Chocolate, bakery goods, soft drinks and other sweets are available around the clock. Their constant accessibility can make eating moderate amounts difficult. Although complete avoidance of sweets is unnecessary for good health, the calories in sweets add up quickly, making weight control more difficult. Sweets can also replace nutritious foods that have vitamins, fiber, phytochemicals and other substances vital to our well-being.
Hold the sugar, honey pie
Part of the problem with sweets is that setting reasonable limits can be confusing. Some experts suggest that no more than ten percent of our calories should come from added sugars. Added sugars means sweeteners like table sugar, high fructose corn syrup and honey, not the natural sugars in fruits and milk, for example.
According to these experts, a reasonable amount of added sugars would vary with a person’s calorie needs. Adults who are sedentary or trying to lose weight might limit themselves to a 12-ounce regular soft drink or 2 cookies and a cup of ice cream, as long as few other sweetened foods, like jelly or sugary cereals are eaten during the day. Moderately active people, who want to maintain their weight, could enjoy a small candy bar and six small cookies per day.
A sweet choice you can love
Coming up with a personal goal for eating sweets in moderation is only part of the problem. The bigger challenge is sticking with it. This necessarily involves making choices.

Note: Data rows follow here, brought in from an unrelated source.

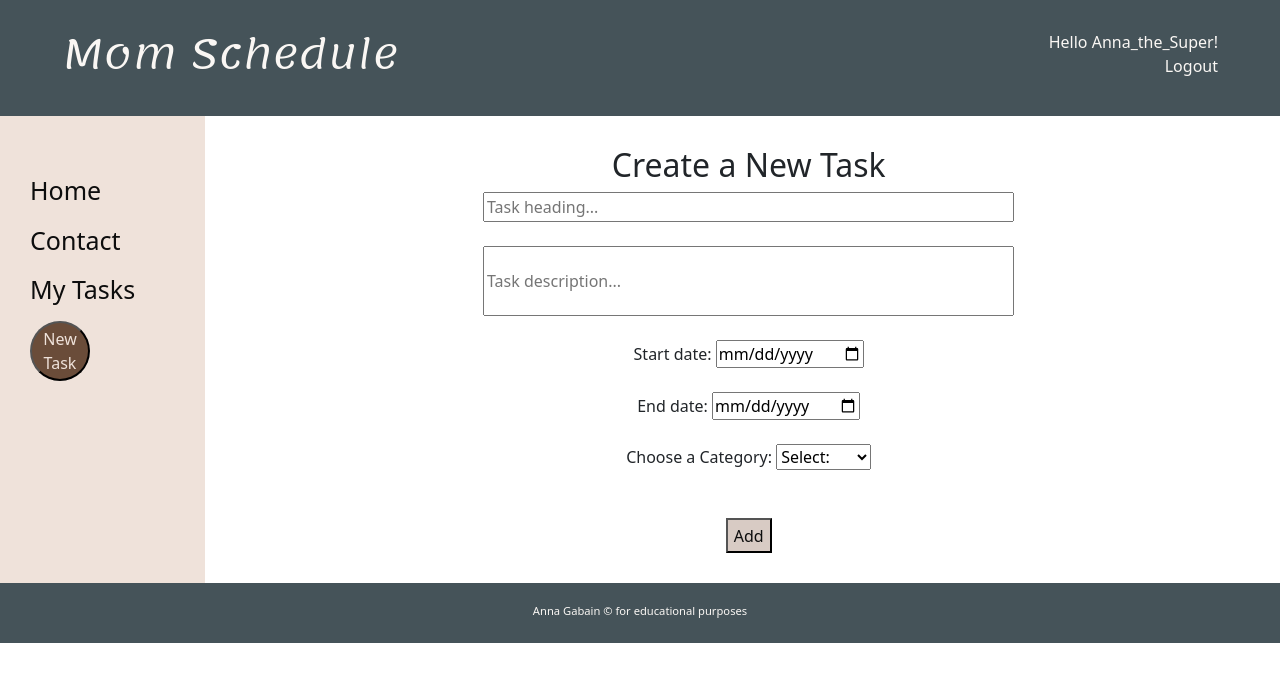
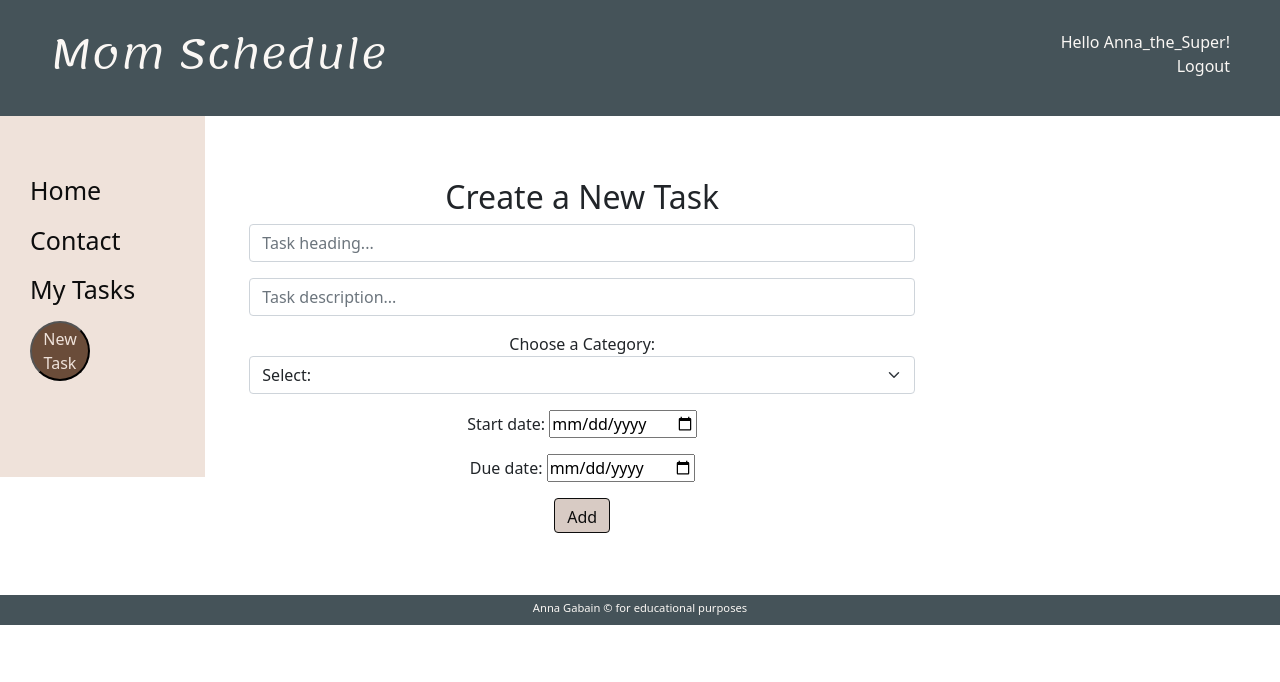
Before and after one commit to annagabain/Mom-Schedule, a Django app: page /new_task in a window 1280 px wide. Shown: the top 682 px of the page. Run offline with Django 3.2, Linux system fonts and the light colour scheme; a user stored in the database is signed in; data that the repository does not hold is empty; some libraries are stand-ins or nearby versions.

Commit message:
Add bootstrap to forms and User tasks to Calendar

```diff
--- a/django_mom_schedule_project/urls.py
+++ b/django_mom_schedule_project/urls.py
@@ -1,18 +1,3 @@
-"""django_mom_schedule_project URL Configuration
-
-The `urlpatterns` list routes URLs to views. For more information please see:
-    https://docs.djangoproject.com/en/3.2/topics/http/urls/
-Examples:
-Function views
-    1. Add an import:  from my_app import views
-    2. Add a URL to urlpatterns:  path('', views.home, name='home')
-Class-based views
-    1. Add an import:  from other_app.views import Home
-    2. Add a URL to urlpatterns:  path('', Home.as_view(), name='home')
-Including another URLconf
-    1. Import the include() function: from django.urls import include, path
-    2. Add a URL to urlpatterns:  path('blog/', include('blog.urls'))
-"""
 from django.contrib import admin
 from django.urls import path, include
 from mom_schedule_app import views
@@ -35,7 +20,7 @@ urlpatterns = [
     path('update/<int:mom_task_id>/', views.update, name='update'),
     path('toggle_complete/<int:mom_task_id>/', views.toggle_complete, name='toggle_complete'),  # noqa
     # path('calendar', views.calendar, name='calendar'),
-    path('calendar', views.CalendarView.as_view(), name='calendar'),
+    path('calendar', views.CalendarView.as_view(), name='calendar'),  # noqa
     path('all_tasks_complete', views.all_tasks_complete, name='all_tasks_complete'),  # noqa
     path('all_tasks_hide_complete', views.all_tasks_hide_complete, name='all_tasks_hide_complete'),  # noqa
     path('all_tasks_filter_date', views.all_tasks_filter_date, name='all_tasks_filter_date'),  # noqa
--- a/mom_schedule_app/utils.py
+++ b/mom_schedule_app/utils.py
@@ -1,6 +1,7 @@
 from datetime import datetime, timedelta
 from calendar import HTMLCalendar
 from .models import Mom_task
+from django.contrib.auth.models import User
 
 
 class Calendar(HTMLCalendar):
@@ -30,9 +31,9 @@ class Calendar(HTMLCalendar):
 
     # formats a month as a table
     # filter events by year and month
-    def formatmonth(self, withyear=True):
+    def formatmonth(self, request, withyear=True):
         events = Mom_task.objects.filter(
-            start_time__year=self.year, start_time__month=self.month
+            user=request.user, start_time__year=self.year, start_time__month=self.month  # noqa
         )
         cal = (
             '<table border="0" cellpadding="0" cellspacing="0" class="calendar">\n'  # noqa
--- a/mom_schedule_app/views.py
+++ b/mom_schedule_app/views.py
@@ -1,10 +1,7 @@
 from django.shortcuts import render, redirect
 from django.views.decorators.http import require_http_methods
 from .models import *
-# from .models import Mom_task, Mom_contact, Task_Category
 from django.core import serializers
-# from .forms import NewUserForm
-# from .forms import NewUserForm, ContactForm
 from .forms import *
 
 from django.core.mail import send_mail, BadHeaderError
@@ -19,6 +16,8 @@ from django.contrib.auth.decorators import login_required
 from django.contrib.auth.models import User
 from django.views import generic
 from datetime import datetime
+from datetime import timedelta, datetime, date
+import calendar
 from django.views import generic
 from django.utils.safestring import mark_safe
 from .utils import Calendar
@@ -33,9 +32,7 @@ def mom_home(request):
 def mom_task(request):
     mom_tasks = Mom_task.objects.filter(user=request.user)
     task_category_context = Task_Category.objects.all()
-    print('=========================================')
-    print('all tasks - CATEGORY INDEX', task_category_context)
-    print('=========================================')
+
     return render(request, "all_tasks.html", {"mom_task_list": mom_tasks, 'Task_Category': task_category_context})  # noqa
 
 
@@ -56,7 +53,8 @@ def all_tasks_hide_complete(request):
 @login_required(login_url='login')
 def all_tasks_filter_date(request):
     task_category_context = Task_Category.objects.all()
-    all_tasks_filter_date = Mom_task.objects.filter(user=request.user).order_by('date').values()  # noqa
+    all_tasks_filter_date = Mom_task.objects.filter(user=request.user).order_by('end_time').values()  # noqa
+    # all_tasks_filter_date = Mom_task.objects.filter(user=request.user).order_by('date').values()  # noqa
     return render(request, "all_tasks_filter_date.html", {"mom_task_list": all_tasks_filter_date, "Task_Category": task_category_context})  # noqa
 
 
@@ -214,7 +212,7 @@ def delete(request, mom_task_id):
     return render(request, 'delete_task.html', {'mom_task': mom_task})
 
 
-def calendar(request):
+def my_calendar(request):
     return render(request, 'calendar.html')
 
 
@@ -225,11 +223,22 @@ def get_date(req_day):
     return datetime.today()
 
 
-# class CalendarView(LoginRequiredMixin, generic.ListView):
-# @login_required(login_url='login')
+def prev_month(d):
+    first = d.replace(day=1)
+    prev_month = first - timedelta(days=1)
+    month = "month=" + str(prev_month.year) + "-" + str(prev_month.month)
+    return month
+
+
+def next_month(d):
+    days_in_month = calendar.monthrange(d.year, d.month)[1]
+    last = d.replace(day=days_in_month)
+    next_month = last + timedelta(days=1)
+    month = "month=" + str(next_month.year) + "-" + str(next_month.month)
+    return month
+
+
 class CalendarView(generic.ListView):
-    # class CalendarView(request, mom_task_id):
-    # login_url = "accounts:signin"
     login_url = "login"
     model = Mom_task
     template_name = "calendar.html"
@@ -239,15 +248,23 @@ class CalendarView(generic.ListView):
         d = get_date(self.request.GET.get("month", None))
         # d = get_date(self.request.GET.get('day', None))
         cal = Calendar(d.year, d.month)
-        html_cal = cal.formatmonth(withyear=True)
+        html_cal = cal.formatmonth(self.request, withyear=True)
         context["calendar"] = mark_safe(html_cal)
-        # context["prev_month"] = prev_month(d)
-        # context["next_month"] = next_month(d)
+        context["prev_month"] = prev_month(d)
+        context["next_month"] = next_month(d)
         return context
 
 
-# def get_date(req_day):
-#     if req_day:
-#         year, month = (int(x) for x in req_day.split('-'))
-#         return date(year, month, day=1)
-#     return datetime.date.today()
+# def prev_month(d):
+#     first = d.replace(day=1)
+#     prev_month = first - timedelta(days=1)
+#     month = 'month=' + str(prev_month.year) + '-' + str(prev_month.month)
+#     return month
+
+
+# def next_month(d):
+#     days_in_month = calendar.monthrange(d.year, d.month)[1]
+#     last = d.replace(day=days_in_month)
+#     next_month = last + timedelta(days=1)
+#     month = 'month=' + str(next_month.year) + '-' + str(next_month.month)
+#     return month
--- a/static/css/style.css
+++ b/static/css/style.css
@@ -18,19 +18,22 @@ body {
     font-weight: 400;
 }
 
+header {
+    padding: 30px 50px;
+}
+
 header,
 footer {
-    padding: 30px 50px;
     color: #FAF7F4;
     background: #455359;
 }
 
 footer {
     font-size: 0.7rem;
-    position: sticky;
-    height: 60px;
-    padding: 20px;
+    height: 30px;
+    padding: 5px !important;
     width: 100%;
+    bottom: 0 !important;
 }
 
 h1 {
@@ -70,6 +73,7 @@ a:active {
 .sidebar {
     background-color: #efe2da;
     padding: 50px;
+    height: 100%;
 }
 
 .sidebar a {
@@ -141,22 +145,30 @@ button {
     text-align: center;
 }
 
-#description,
-#your_message {
-    width: 50%;
-    height: 70px;
+.btn-primary
+
+/* .btn-primary:hover, */
+/* .btn-primary:active, */
+/* .btn-primary:visited */
+    {
+
+    background-color: #D8CBC4 !important;
+    color: #0D0D0D !important;
+    border-color: #0D0D0D !important;
+
+
 }
 
-#heading,
-#topic,
-#email,
-#title {
-    width: 50%;
+.btn-primary:hover {
+    color: #efe2da !important;
+    background: #6A4C39 !important;
+
 }
 
 .center,
 form {
     text-align: center;
+    padding: 2rem;
 }
 
 .right {
@@ -184,7 +196,8 @@ li {
     font-size: 13px;
 }
 
-  .calendar tr, .calendar td {
+.calendar tr,
+.calendar td {
     border: 1px solid black;
 }
 
@@ -208,12 +221,27 @@ li {
     font-size: 16px;
 }
 
-  /* ul {
-    height: 100%;
-    padding: 0px 5px 0px 20px;
-  } */
-
 a {
     color: #17a2b8;
 }
-/* sidebar end */
+
+.left {
+    float: left;
+  }
+
+  .right {
+    float: right;
+  }
+
+  .btn {
+    outline: none;
+    color: black;
+    background-color: transparent;
+    box-shadow: 0 0 0 0;
+  }
+
+  .clearfix {
+    margin: 15px;
+  }
+
+/* calendar end */
--- a/templates/base.html
+++ b/templates/base.html
@@ -21,7 +21,7 @@
 
 <body>
     <header class="col-12">
-        <div class="container-fluid">
+        <div>
             <div class="row">
                 <div class="col-lg-10 col-md-10 col-sm-10 col-6">
                     <a href="/">
@@ -77,20 +77,13 @@
             </div>
         </div>
     </main>
-
     <footer class="center">
         Anna Gabain &#169; for educational purposes
     </footer>
+
     <script src="https://cdn.jsdelivr.net/npm/bootstrap@5.0.2/dist/js/bootstrap.bundle.min.js"
         integrity="sha384-MrcW6ZMFYlzcLA8Nl+NtUVF0sA7MsXsP1UyJoMp4YLEuNSfAP+JcXn/tWtIaxVXM" crossorigin="anonymous">
     </script>
-
-    <!-- <script src="https://cdn.jsdelivr.net/npm/jquery@3.5.1/dist/jquery.slim.min.js"
-        integrity="sha384-DfXdz2htPH0lsSSs5nCTpuj/zy4C+OGpamoFVy38MVBnE+IbbVYUew+OrCXaRkfj" crossorigin="anonymous">
-    </script>
-    <script src="https://cdn.jsdelivr.net/npm/bootstrap@4.6.2/dist/js/bootstrap.bundle.min.js"
-        integrity="sha384-Fy6S3B9q64WdZWQUiU+q4/2Lc9npb8tCaSX9FK7E8HnRr0Jz8D6OP9dO5Vg3Q9ct" crossorigin="anonymous">
-    </script> -->
 
     <!-- Optional JavaScript -->
     <!-- jQuery first, then Popper.js, then Bootstrap JS -->
@@ -103,9 +96,5 @@
     <script src="https://maxcdn.bootstrapcdn.com/bootstrap/4.0.0/js/bootstrap.min.js"
         integrity="sha384-JZR6Spejh4U02d8jOt6vLEHfe/JQGiRRSQQxSfFWpi1MquVdAyjUar5+76PVCmYl" crossorigin="anonymous">
     </script>
-<!--
-    {'% block script %}
-    {'% endblock %} -->
 </body>
-
 </html>
--- a/templates/new_task.html
+++ b/templates/new_task.html
@@ -1,33 +1,26 @@
 {% extends "base.html" %}
 {% block content %}
 
-<div class="center">
 <form action="/add" method="post">
+    <div class="col-lg-8 col-md-8 col-sm-10 col-10">
+
         {% csrf_token %}
-        <div class="field">
+
         <label>
             <h2>Create a New Task</h2>
         </label>
-            <br>
-            <input id="heading" type="text" name="title" placeholder="Task heading..." required="required">
-            <br>
-            <br>
 
-            <input id="description" type="textarea" name="description" placeholder="Task description...">
-            <br>
-            <br>
-            <!-- Due date: <input id="date" type="date" name="date" required="required">
-            <br>
-            <br> -->
-            Start date: <input id="start_time" type="date" name="start_time" required="required">
-            <br>
-            <br>
-            End date: <input id="end_time" type="date" name="end_time" required="required">
-            <br>
-            <br>
-            <div>
+        <div class="mb-3">
+            <input id="heading" class="form-control" type="text" name="title" placeholder="Task heading..."
+                required="required">
+        </div>
+        <div class="mb-3">
+            <input id="description" class="form-control" type="textarea" name="description"
+                placeholder="Task description...">
+        </div>
+        <div class="mb-3">
             <label for="category">Choose a Category:</label>
-                <select id="category" type="category" name="category">
+            <select id="category" class="form-select" type="category" name="category">
                 <option value="0">Select:</option>
                 <option value="0">--------------</option>
                 {% for item in Task_Category  %}
@@ -35,11 +28,17 @@
                 {% endfor %}
             </select>
         </div>
-            <br>
+        <div class="mb-3">
+            <label for="start_time">Start date:</label>
+            <input id="start_time" class="input-group-addon" type="date" name="start_time" required="required">
         </div>
-        <br>
-        <button type="submit">Add</button>
-    </form>
+        <div class="mb-3">
+            <label for="start_time">Due date:</label>
+            <input id="end_time" class="input-group-addon" type="date" name="end_time" required="required">
         </div>
 
+        <button class="btn btn-primary" type="submit">Add</button>
+    </div>
+</form>
+
 {% endblock content %}
```
Also changed, not shown: templates/all_tasks.html (+4 -4 lines), templates/all_tasks_filter_date.html (+9 -8 lines), templates/calendar.html (+9 -1 lines), templates/contact.html (+16 -13 lines), templates/edit_task.html (+28 -33 lines). Lines whose indentation alone changed are shown as unchanged.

One way to reduce the tempting power of sweets is to limit the variety around you. If ice cream or cookies are your weakness, stock your home with only one flavor at a time. If you’re eating out, avoid multi-dessert buffets where you’re tempted to sample many kinds of desserts.
Identify the sweets you enjoy most in life and stick to small amounts of them.
Some people find that eating sweets only for dessert – never as snacks – makes it easier to limit them and decrease cravings. One study found that after two weeks of eating chocolate twice a day, 15 to 30 minutes after a meal, people who craved chocolate felt their desire for chocolate drop. But cravers and non-cravers who ate chocolate between meals felt their desire increase. Regularly eating chocolate or other sweets to satisfy hunger between meals may teach us to crave it.
Likewise, eating behavior experts say that using sweets to cope with disturbing emotions encourages us to depend on them. For this reason, it is best to learn how to manage stress without turning to food.
It is a pleasure to eat sweets, but in order to reduce excess calorie intake, we need to choose those that give us the most pleasure and eat them in moderation. Doing so will make room for nutritious foods that build good health: vegetables, fruits, whole grains and beans.
For more suggestions about healthy snacking, call the American Institute for Cancer Research at 1-800-843-8114, ext. 111, and ask for your free copy of Snacks – Homemade for Health.